*** ENTRIES PROVIDED ***
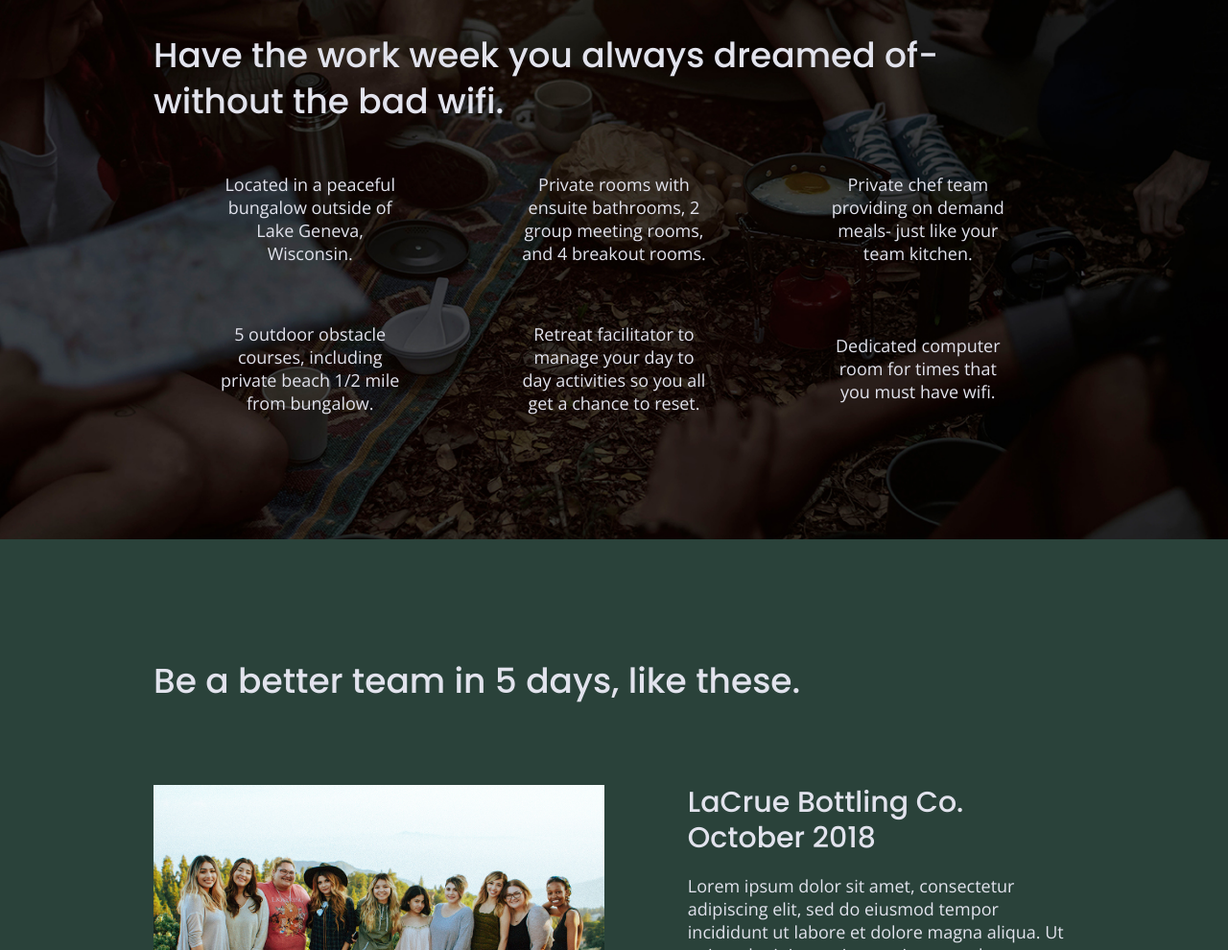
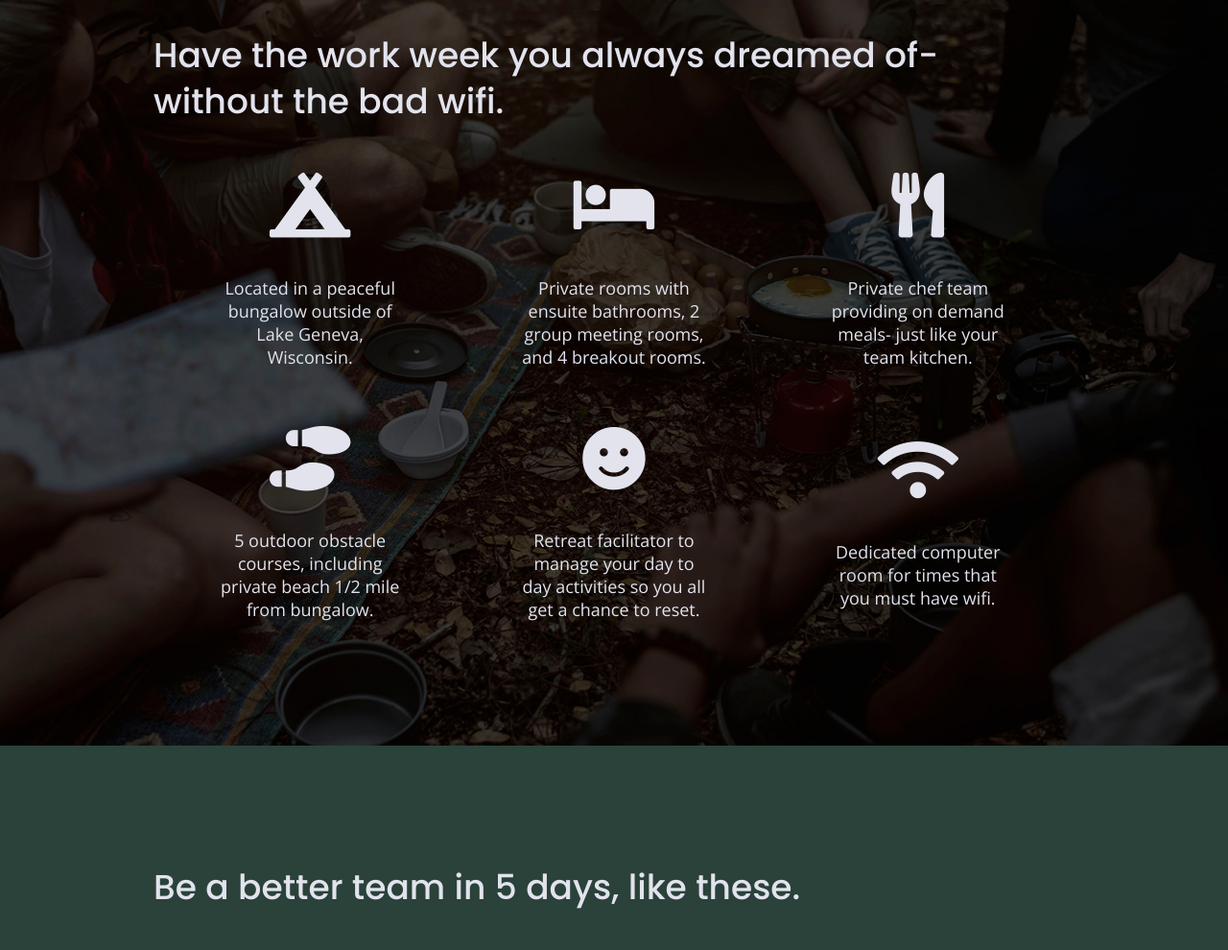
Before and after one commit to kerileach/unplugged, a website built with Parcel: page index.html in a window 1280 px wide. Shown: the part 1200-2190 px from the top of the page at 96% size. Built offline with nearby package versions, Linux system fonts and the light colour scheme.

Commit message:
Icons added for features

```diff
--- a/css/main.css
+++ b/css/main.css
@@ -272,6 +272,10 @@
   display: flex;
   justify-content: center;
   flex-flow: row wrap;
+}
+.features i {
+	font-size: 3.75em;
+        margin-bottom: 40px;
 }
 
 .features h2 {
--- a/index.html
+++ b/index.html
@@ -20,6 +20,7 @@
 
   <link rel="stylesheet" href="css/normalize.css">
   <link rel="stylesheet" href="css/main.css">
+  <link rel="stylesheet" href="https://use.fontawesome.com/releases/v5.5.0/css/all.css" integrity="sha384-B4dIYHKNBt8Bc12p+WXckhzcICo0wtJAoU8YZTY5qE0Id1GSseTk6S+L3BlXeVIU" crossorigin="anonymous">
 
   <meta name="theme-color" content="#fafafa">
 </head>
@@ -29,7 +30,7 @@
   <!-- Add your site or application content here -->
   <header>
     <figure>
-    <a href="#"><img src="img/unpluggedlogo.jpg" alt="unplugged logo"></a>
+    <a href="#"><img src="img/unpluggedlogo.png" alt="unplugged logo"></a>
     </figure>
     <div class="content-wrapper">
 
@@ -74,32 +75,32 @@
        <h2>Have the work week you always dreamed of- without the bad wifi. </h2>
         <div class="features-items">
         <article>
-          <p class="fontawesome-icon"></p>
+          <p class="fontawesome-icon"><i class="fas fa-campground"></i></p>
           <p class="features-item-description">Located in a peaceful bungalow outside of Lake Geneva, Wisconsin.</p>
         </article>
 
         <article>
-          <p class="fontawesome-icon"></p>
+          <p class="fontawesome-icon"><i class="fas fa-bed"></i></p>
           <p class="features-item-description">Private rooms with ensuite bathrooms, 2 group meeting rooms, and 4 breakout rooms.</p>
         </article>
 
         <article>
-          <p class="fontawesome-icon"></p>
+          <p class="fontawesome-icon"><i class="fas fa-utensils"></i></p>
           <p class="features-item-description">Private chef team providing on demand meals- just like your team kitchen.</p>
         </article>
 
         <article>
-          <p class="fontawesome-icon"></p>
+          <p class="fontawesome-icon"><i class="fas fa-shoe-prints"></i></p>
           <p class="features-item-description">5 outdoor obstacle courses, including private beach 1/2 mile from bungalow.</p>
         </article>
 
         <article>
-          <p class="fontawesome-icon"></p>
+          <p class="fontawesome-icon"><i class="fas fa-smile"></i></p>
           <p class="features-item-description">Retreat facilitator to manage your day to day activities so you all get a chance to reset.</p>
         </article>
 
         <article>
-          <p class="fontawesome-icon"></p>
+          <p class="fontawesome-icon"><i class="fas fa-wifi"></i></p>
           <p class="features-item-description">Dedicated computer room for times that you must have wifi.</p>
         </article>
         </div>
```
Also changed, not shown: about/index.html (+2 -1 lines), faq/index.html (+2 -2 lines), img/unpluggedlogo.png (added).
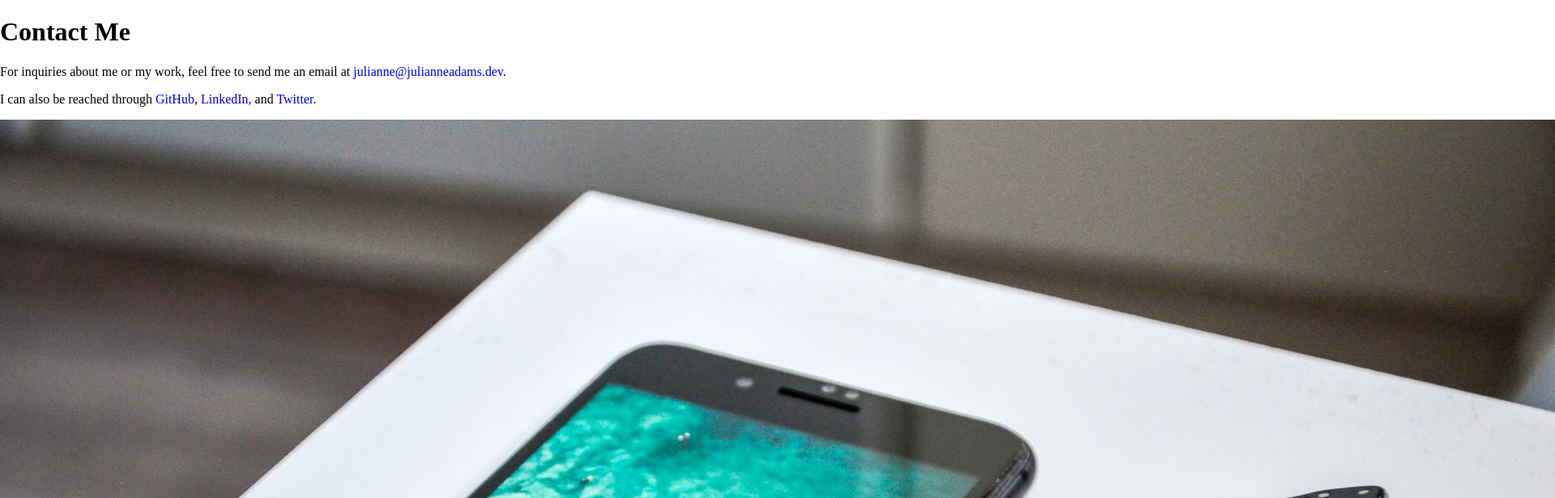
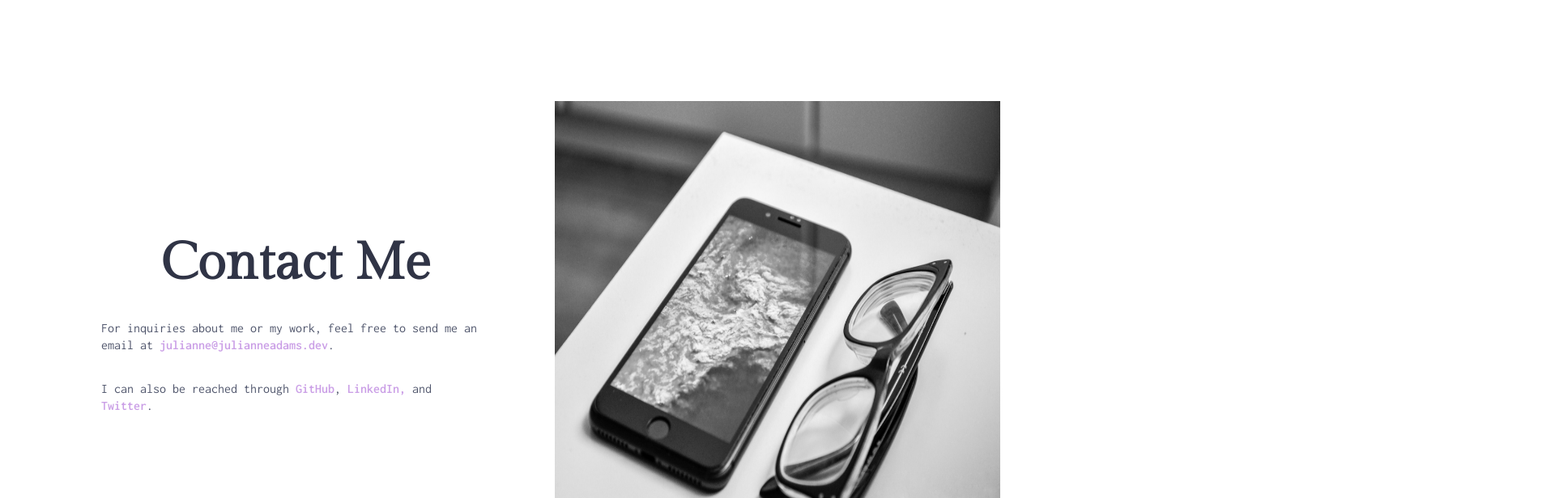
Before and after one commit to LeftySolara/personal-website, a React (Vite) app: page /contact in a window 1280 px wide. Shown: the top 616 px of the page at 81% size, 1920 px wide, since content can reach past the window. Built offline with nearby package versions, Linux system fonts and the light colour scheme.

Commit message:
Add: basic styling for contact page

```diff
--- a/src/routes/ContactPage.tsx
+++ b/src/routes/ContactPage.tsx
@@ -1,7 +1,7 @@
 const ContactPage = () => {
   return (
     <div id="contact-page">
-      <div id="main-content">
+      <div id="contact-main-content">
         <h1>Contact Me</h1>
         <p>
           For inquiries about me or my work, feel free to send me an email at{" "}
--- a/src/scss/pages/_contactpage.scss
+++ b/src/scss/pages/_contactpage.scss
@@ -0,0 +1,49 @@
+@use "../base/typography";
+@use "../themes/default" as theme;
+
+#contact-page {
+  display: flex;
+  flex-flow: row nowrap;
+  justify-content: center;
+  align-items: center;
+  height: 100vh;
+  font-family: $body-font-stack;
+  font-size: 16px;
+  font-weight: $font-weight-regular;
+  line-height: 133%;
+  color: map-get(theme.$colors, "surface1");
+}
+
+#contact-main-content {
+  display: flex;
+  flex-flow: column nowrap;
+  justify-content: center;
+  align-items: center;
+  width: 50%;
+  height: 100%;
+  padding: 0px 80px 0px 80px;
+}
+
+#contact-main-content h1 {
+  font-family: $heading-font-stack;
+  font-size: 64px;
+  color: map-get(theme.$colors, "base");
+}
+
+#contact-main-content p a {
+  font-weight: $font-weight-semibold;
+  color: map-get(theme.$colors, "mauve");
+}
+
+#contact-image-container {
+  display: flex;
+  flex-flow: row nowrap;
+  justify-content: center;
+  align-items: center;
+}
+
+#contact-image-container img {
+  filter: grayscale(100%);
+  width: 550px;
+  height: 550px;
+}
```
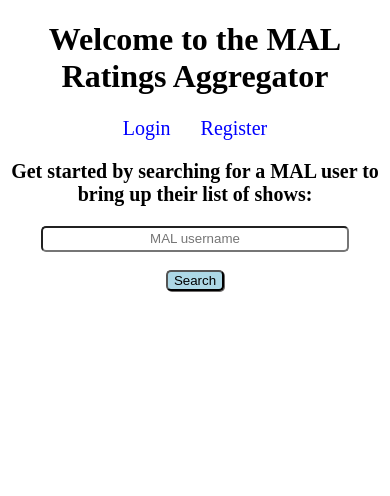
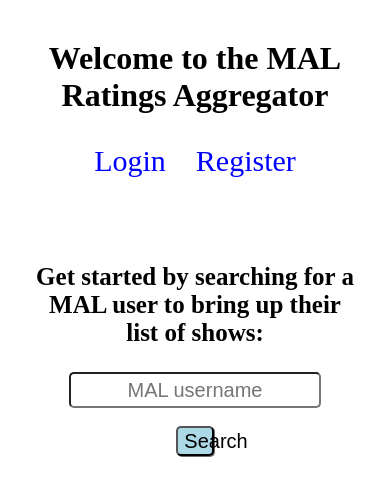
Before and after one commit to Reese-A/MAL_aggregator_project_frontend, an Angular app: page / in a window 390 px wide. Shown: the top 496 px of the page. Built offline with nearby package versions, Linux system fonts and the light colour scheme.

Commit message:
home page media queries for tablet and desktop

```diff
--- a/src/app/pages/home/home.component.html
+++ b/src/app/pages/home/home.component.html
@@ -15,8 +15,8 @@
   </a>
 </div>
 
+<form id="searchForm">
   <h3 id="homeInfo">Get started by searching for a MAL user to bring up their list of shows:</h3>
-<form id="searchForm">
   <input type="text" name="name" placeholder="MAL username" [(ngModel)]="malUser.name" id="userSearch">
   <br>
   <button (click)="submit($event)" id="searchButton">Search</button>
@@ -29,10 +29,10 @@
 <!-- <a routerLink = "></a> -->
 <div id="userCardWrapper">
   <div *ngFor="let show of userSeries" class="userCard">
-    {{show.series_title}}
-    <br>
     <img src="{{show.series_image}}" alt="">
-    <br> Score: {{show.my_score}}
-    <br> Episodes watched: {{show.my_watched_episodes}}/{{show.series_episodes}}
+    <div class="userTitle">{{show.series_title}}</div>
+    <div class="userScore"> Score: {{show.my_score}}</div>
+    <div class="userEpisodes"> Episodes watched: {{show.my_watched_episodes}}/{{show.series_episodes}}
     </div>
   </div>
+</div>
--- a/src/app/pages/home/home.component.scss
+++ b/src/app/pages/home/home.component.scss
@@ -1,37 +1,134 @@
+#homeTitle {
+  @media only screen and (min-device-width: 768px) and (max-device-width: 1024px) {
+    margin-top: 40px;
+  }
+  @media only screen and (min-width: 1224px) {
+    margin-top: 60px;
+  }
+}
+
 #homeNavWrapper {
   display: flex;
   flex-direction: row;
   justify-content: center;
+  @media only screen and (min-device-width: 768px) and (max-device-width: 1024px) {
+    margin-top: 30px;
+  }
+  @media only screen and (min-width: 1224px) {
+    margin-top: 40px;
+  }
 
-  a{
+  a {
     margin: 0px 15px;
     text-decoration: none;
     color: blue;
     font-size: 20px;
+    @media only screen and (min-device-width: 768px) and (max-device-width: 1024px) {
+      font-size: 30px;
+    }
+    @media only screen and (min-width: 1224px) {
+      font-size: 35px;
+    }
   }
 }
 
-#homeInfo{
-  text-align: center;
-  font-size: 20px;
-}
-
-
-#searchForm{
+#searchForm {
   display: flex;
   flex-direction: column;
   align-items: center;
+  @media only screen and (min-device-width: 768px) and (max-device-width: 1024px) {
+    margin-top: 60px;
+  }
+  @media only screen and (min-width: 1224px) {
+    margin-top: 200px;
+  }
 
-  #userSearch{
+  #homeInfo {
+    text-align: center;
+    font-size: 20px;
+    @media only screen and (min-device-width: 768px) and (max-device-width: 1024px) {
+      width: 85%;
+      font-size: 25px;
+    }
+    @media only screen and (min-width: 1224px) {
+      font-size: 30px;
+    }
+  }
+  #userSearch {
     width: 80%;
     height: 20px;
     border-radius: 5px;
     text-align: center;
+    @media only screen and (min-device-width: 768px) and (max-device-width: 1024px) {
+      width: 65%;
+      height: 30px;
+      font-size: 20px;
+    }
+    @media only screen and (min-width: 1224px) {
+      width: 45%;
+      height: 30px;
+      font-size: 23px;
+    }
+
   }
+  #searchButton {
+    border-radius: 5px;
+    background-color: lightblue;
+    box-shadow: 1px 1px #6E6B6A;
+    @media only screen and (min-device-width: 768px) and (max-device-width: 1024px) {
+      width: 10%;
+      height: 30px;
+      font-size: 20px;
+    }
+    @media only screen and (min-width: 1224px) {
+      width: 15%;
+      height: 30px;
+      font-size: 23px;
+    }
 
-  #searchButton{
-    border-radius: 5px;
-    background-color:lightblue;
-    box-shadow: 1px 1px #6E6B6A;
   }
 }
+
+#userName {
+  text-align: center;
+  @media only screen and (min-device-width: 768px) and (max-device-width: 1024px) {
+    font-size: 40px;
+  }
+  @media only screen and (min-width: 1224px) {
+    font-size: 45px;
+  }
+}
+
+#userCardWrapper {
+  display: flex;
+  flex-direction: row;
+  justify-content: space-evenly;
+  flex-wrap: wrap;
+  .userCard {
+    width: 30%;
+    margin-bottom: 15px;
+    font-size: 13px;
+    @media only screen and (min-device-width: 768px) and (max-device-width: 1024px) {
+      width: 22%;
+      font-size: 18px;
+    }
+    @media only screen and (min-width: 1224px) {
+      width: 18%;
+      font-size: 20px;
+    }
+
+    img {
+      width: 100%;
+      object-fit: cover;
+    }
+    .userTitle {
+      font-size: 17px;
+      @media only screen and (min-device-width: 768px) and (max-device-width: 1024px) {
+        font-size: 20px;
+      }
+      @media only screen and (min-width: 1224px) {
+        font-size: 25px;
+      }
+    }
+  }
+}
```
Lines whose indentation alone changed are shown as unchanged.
***
**WORK REQUIRED:**
Scan the data above and copy each line containing the word "features".

**SOLUTION:**
Icons added for features
+.features i {
 .features h2 {
         <div class="features-items">
           <p class="features-item-description">Located in a peaceful bungalow outside of Lake Geneva, Wisconsin.</p>
           <p class="features-item-description">Private rooms with ensuite bathrooms, 2 group meeting rooms, and 4 breakout rooms.</p>
           <p class="features-item-description">Private chef team providing on demand meals- just like your team kitchen.</p>
           <p class="features-item-description">5 outdoor obstacle courses, including private beach 1/2 mile from bungalow.</p>
           <p class="features-item-description">Retreat facilitator to manage your day to day activities so you all get a chance to reset.</p>
           <p class="features-item-description">Dedicated computer room for times that you must have wifi.</p>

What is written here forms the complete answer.